→ **Work instruction**
Output a faithful copy of the entries, every picture removed.

→ **Given data**
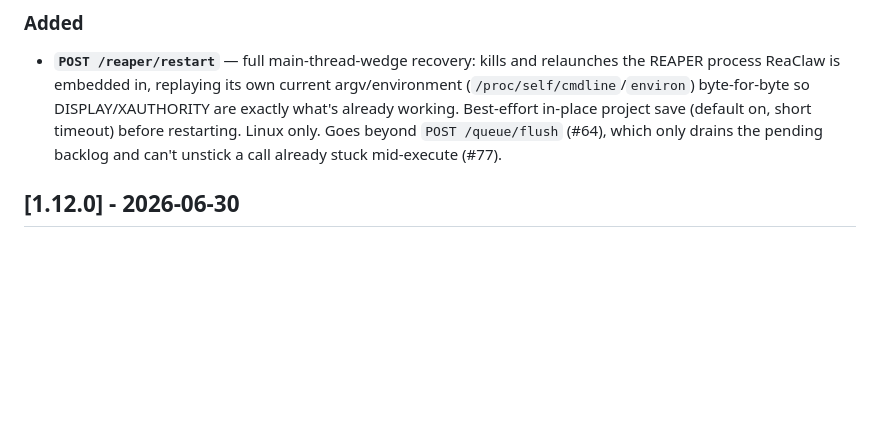
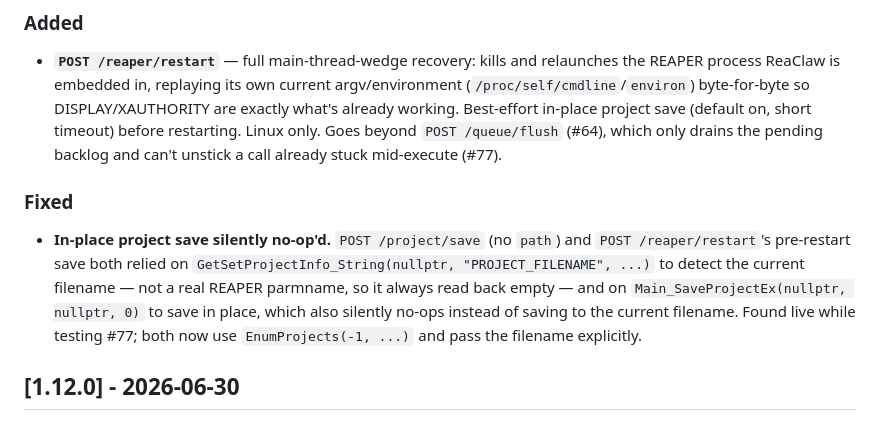
Before and after one commit to braveness23/reaclaw, a Markdown page: CHANGELOG.md, the part around the change. GitHub-like rendering; blank space fills up the shorter version.

Commit message:
docs: note the project-save bug fix in the changelog
Co-Authored-By: Claude Sonnet 5 <noreply@anthropic.com>

```diff
--- a/CHANGELOG.md
+++ b/CHANGELOG.md
@@ -17,6 +17,16 @@ Versions follow [Semantic Versioning](https://semver.org/spec/v2.0.0.html).
   in-place project save (default on, short timeout) before restarting.
   Linux only. Goes beyond `POST /queue/flush` (#64), which only drains the
   pending backlog and can't unstick a call already stuck mid-execute (#77).
+
+### Fixed
+- **In-place project save silently no-op'd.** `POST /project/save` (no
+  `path`) and `POST /reaper/restart`'s pre-restart save both relied on
+  `GetSetProjectInfo_String(nullptr, "PROJECT_FILENAME", ...)` to detect the
+  current filename — not a real REAPER parmname, so it always read back
+  empty — and on `Main_SaveProjectEx(nullptr, nullptr, 0)` to save in place,
+  which also silently no-ops instead of saving to the current filename.
+  Found live while testing #77; both now use `EnumProjects(-1, ...)` and
+  pass the filename explicitly.
 
 ## [1.12.0] - 2026-06-30
 
```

→ **Task output**
Before and after one commit to braveness23/reaclaw, a Markdown page: CHANGELOG.md, the part around the change. GitHub-like rendering; blank space fills up the shorter version.

Commit message:
docs: note the project-save bug fix in the changelog
Co-Authored-By: Claude Sonnet 5 <noreply@anthropic.com>

```diff
--- a/CHANGELOG.md
+++ b/CHANGELOG.md
@@ -17,6 +17,16 @@ Versions follow [Semantic Versioning](https://semver.org/spec/v2.0.0.html).
   in-place project save (default on, short timeout) before restarting.
   Linux only. Goes beyond `POST /queue/flush` (#64), which only drains the
   pending backlog and can't unstick a call already stuck mid-execute (#77).
+
+### Fixed
+- **In-place project save silently no-op'd.** `POST /project/save` (no
+  `path`) and `POST /reaper/restart`'s pre-restart save both relied on
+  `GetSetProjectInfo_String(nullptr, "PROJECT_FILENAME", ...)` to detect the
+  current filename — not a real REAPER parmname, so it always read back
+  empty — and on `Main_SaveProjectEx(nullptr, nullptr, 0)` to save in place,
+  which also silently no-ops instead of saving to the current filename.
+  Found live while testing #77; both now use `EnumProjects(-1, ...)` and
+  pass the filename explicitly.
 
 ## [1.12.0] - 2026-06-30
 
```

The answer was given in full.